[Stored data]
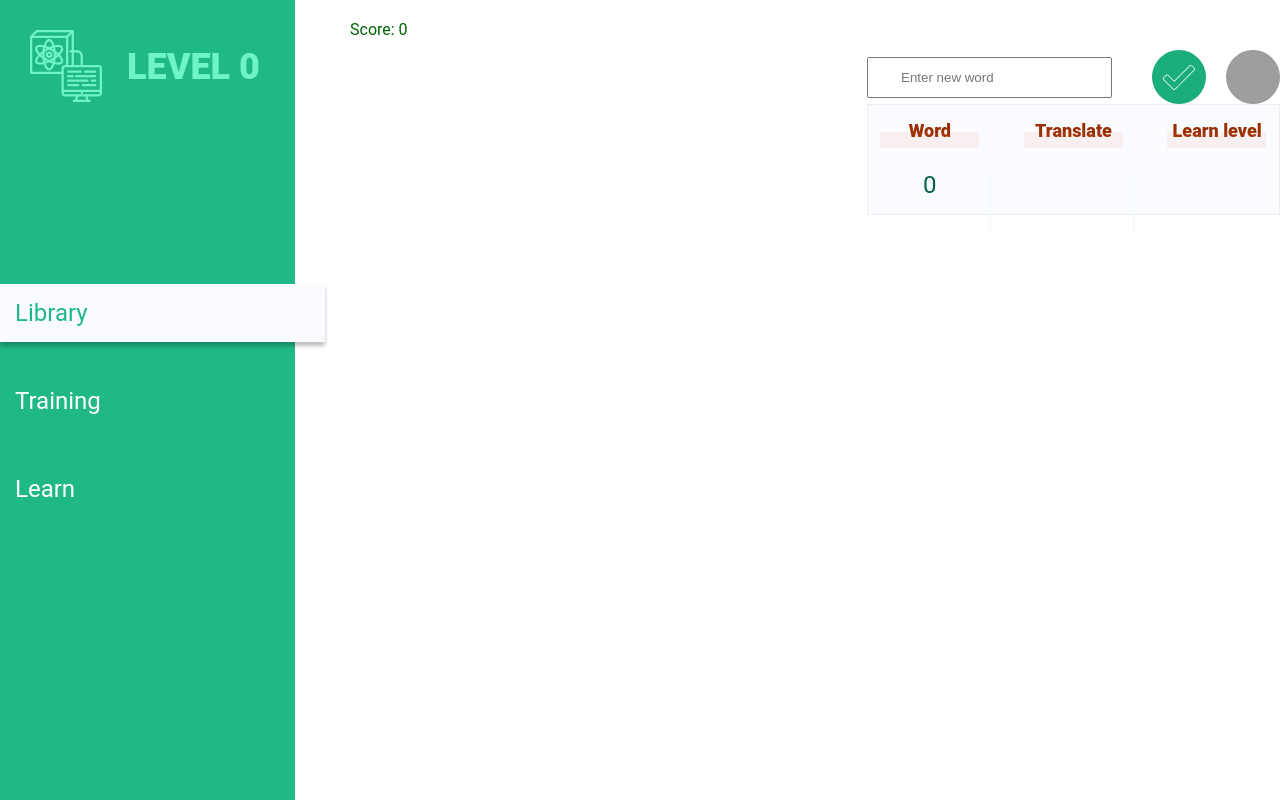
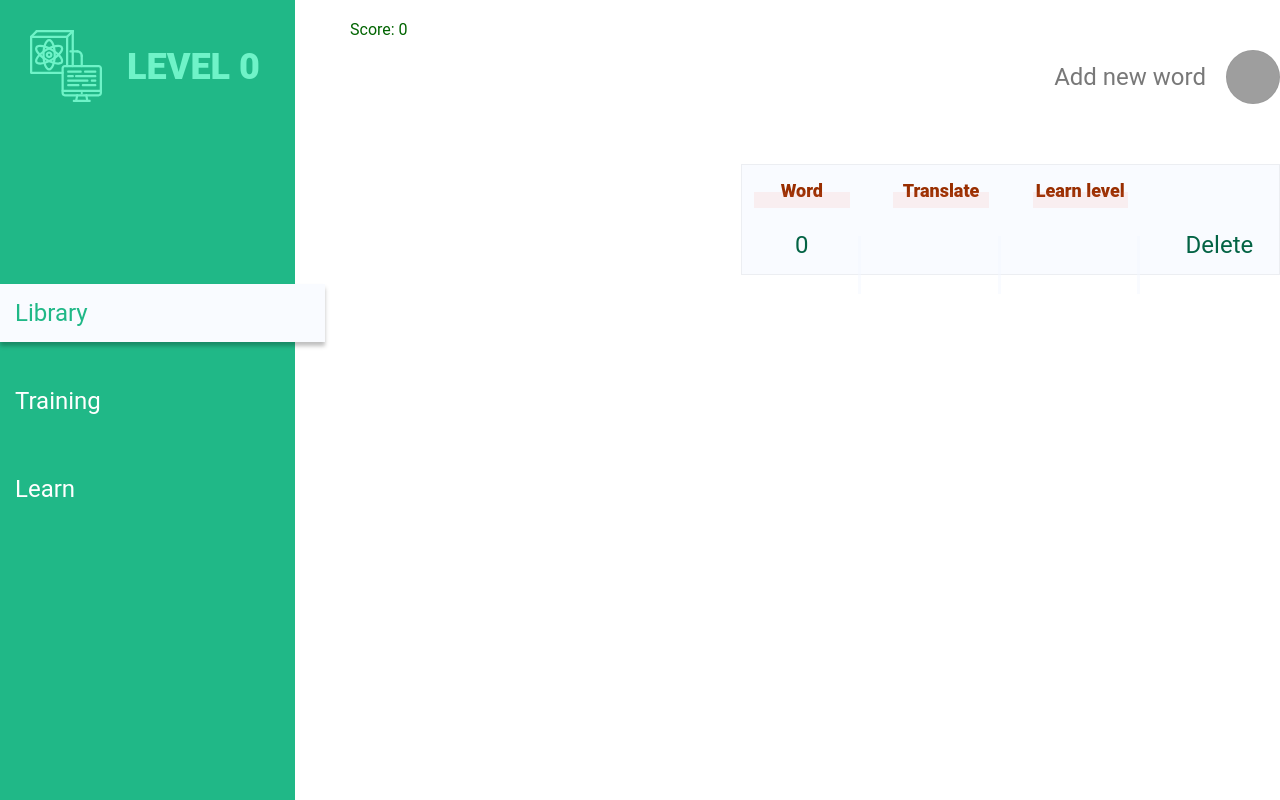
Before and after one commit to Slv97/English_APP-on-React, a React (Create React App) app in the folder english-learn/: page / in a window 1280 px wide. Shown: the top 800 px of the page. Built offline with nearby package versions, Linux system fonts and the light colour scheme; grey boxes are pictures that could not be loaded.

Commit message:
Add Removes elements

```diff
--- a/english-learn/src/App.css
+++ b/english-learn/src/App.css
@@ -73,10 +73,16 @@ body {
   border-radius: 50%;
 }
 
-.btn-round.add {
+.btn-round.add,
+.btn-round.close {
   background-image: url("./img/add.svg");
   background-position: center;
   background-repeat: no-repeat;
+  transition: 0.2s linear;
+}
+
+.btn-round.close {
+  transform: rotate(45deg);
 }
 
 .btn-round.check {
@@ -153,7 +159,7 @@ body {
 
 .library-container > div {
   display: grid;
-  grid-template-columns: repeat(3, 1fr);
+  grid-template-columns: repeat(4, 1fr);
   column-gap: 20px;
   font-style: normal;
   font-weight: normal;
--- a/english-learn/src/Components/Page.jsx
+++ b/english-learn/src/Components/Page.jsx
@@ -1,4 +1,4 @@
-import React from 'react'
+import React from 'react';
 
 class Page extends React.Component {
     constructor(props) {
@@ -26,6 +26,13 @@ class Page extends React.Component {
             isOpen: !prevState.isOpen
         }))
     }
+    async removeWordFromLibrary(index) {
+        await this.setState(prevState => ({
+            library: prevState.library.filter((word, i) => i !== index)
+        }))
+        //console.log(this.state.library)
+        await localStorage.setItem('library', JSON.stringify(this.state.library))
+    }
 
     async addWordToLibrary() {
         try {
@@ -43,10 +50,13 @@ class Page extends React.Component {
             }))
         }
         await this.setState(prevState => ({
-            library: [...prevState.library, {id: this.state.value.length, word: this.state.value, translate: this.state.translation}]
+            library: [...prevState.library, {id: this.state.library.length, word: this.state.value, translate: this.state.translation}]
         }))
         await localStorage.setItem('library', JSON.stringify(this.state.library))
-            console.log(this.state)
+        await this.changeMode()
+        await this.setState( () => ({
+            translation: ''
+        }))
         }
         catch(error) {
             console.log(error)
@@ -58,16 +68,13 @@ class Page extends React.Component {
         this.setState( () => ({
             value: value
         }))
-
-        console.log(this.state.library.length + 'change input')
     }
 
     render() {
         return (
             <div className='page-container'>
-                <div>
                 <div className="add-word-container">
-                        {this.state.isOpen ?
+                    {!this.state.isOpen ?
                         <span className="label-title">Add new word</span> :
                         <div>
                             <input onChange={this.getValue} placeholder="Enter new word" />
@@ -75,7 +82,7 @@ class Page extends React.Component {
                             <button onClick={this.addWordToLibrary} className="btn-round check"></button>
                         </div>
                     }
-                        <button onClick={this.changeMode} className="btn-round add"></button>
+                    <button onClick={this.changeMode} className={this.state.isOpen ? 'btn-round close' : 'btn-round add'}></button>
                 </div>
 
                 <div className='library-container'>
@@ -84,8 +91,8 @@ class Page extends React.Component {
                         <div>Translate</div>
                         <div>Learn level</div>
                     </div>
-                        {this.state.library.map(word => (
-                            <div>
+                    {this.state.library.map((word, index) => (
+                        <div key={index}>
                              <div>
                                 {word.id}
                             </div>
@@ -95,10 +102,9 @@ class Page extends React.Component {
                             <div>
                                 {word.translate}
                             </div>
+                            <div onClick={() => this.removeWordFromLibrary(index)}> Delete </div>
                         </div>
                     ))}
-
-                    </div>
                 </div>
             </div>
         )
@@ -107,4 +113,4 @@ class Page extends React.Component {
 
 export default Page
 
-//lesson3
+//19:16
```
Lines whose indentation alone changed are shown as unchanged.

- **TASK PROMPT**:
Your copy must reproduce the entries above in full, without their pictures.

- **RESPONSE BELOW**:
Before and after one commit to Slv97/English_APP-on-React, a React (Create React App) app in the folder english-learn/: page / in a window 1280 px wide. Shown: the top 800 px of the page. Built offline with nearby package versions, Linux system fonts and the light colour scheme; grey boxes are pictures that could not be loaded.

Commit message:
Add Removes elements

```diff
--- a/english-learn/src/App.css
+++ b/english-learn/src/App.css
@@ -73,10 +73,16 @@ body {
   border-radius: 50%;
 }
 
-.btn-round.add {
+.btn-round.add,
+.btn-round.close {
   background-image: url("./img/add.svg");
   background-position: center;
   background-repeat: no-repeat;
+  transition: 0.2s linear;
+}
+
+.btn-round.close {
+  transform: rotate(45deg);
 }
 
 .btn-round.check {
@@ -153,7 +159,7 @@ body {
 
 .library-container > div {
   display: grid;
-  grid-template-columns: repeat(3, 1fr);
+  grid-template-columns: repeat(4, 1fr);
   column-gap: 20px;
   font-style: normal;
   font-weight: normal;
--- a/english-learn/src/Components/Page.jsx
+++ b/english-learn/src/Components/Page.jsx
@@ -1,4 +1,4 @@
-import React from 'react'
+import React from 'react';
 
 class Page extends React.Component {
     constructor(props) {
@@ -26,6 +26,13 @@ class Page extends React.Component {
             isOpen: !prevState.isOpen
         }))
     }
+    async removeWordFromLibrary(index) {
+        await this.setState(prevState => ({
+            library: prevState.library.filter((word, i) => i !== index)
+        }))
+        //console.log(this.state.library)
+        await localStorage.setItem('library', JSON.stringify(this.state.library))
+    }
 
     async addWordToLibrary() {
         try {
@@ -43,10 +50,13 @@ class Page extends React.Component {
             }))
         }
         await this.setState(prevState => ({
-            library: [...prevState.library, {id: this.state.value.length, word: this.state.value, translate: this.state.translation}]
+            library: [...prevState.library, {id: this.state.library.length, word: this.state.value, translate: this.state.translation}]
         }))
         await localStorage.setItem('library', JSON.stringify(this.state.library))
-            console.log(this.state)
+        await this.changeMode()
+        await this.setState( () => ({
+            translation: ''
+        }))
         }
         catch(error) {
             console.log(error)
@@ -58,16 +68,13 @@ class Page extends React.Component {
         this.setState( () => ({
             value: value
         }))
-
-        console.log(this.state.library.length + 'change input')
     }
 
     render() {
         return (
             <div className='page-container'>
-                <div>
                 <div className="add-word-container">
-                        {this.state.isOpen ?
+                    {!this.state.isOpen ?
                         <span className="label-title">Add new word</span> :
                         <div>
                             <input onChange={this.getValue} placeholder="Enter new word" />
@@ -75,7 +82,7 @@ class Page extends React.Component {
                             <button onClick={this.addWordToLibrary} className="btn-round check"></button>
                         </div>
                     }
-                        <button onClick={this.changeMode} className="btn-round add"></button>
+                    <button onClick={this.changeMode} className={this.state.isOpen ? 'btn-round close' : 'btn-round add'}></button>
                 </div>
 
                 <div className='library-container'>
@@ -84,8 +91,8 @@ class Page extends React.Component {
                         <div>Translate</div>
                         <div>Learn level</div>
                     </div>
-                        {this.state.library.map(word => (
-                            <div>
+                    {this.state.library.map((word, index) => (
+                        <div key={index}>
                              <div>
                                 {word.id}
                             </div>
@@ -95,10 +102,9 @@ class Page extends React.Component {
                             <div>
                                 {word.translate}
                             </div>
+                            <div onClick={() => this.removeWordFromLibrary(index)}> Delete </div>
                         </div>
                     ))}
-
-                    </div>
                 </div>
             </div>
         )
@@ -107,4 +113,4 @@ class Page extends React.Component {
 
 export default Page
 
-//lesson3
+//19:16
```
Lines whose indentation alone changed are shown as unchanged.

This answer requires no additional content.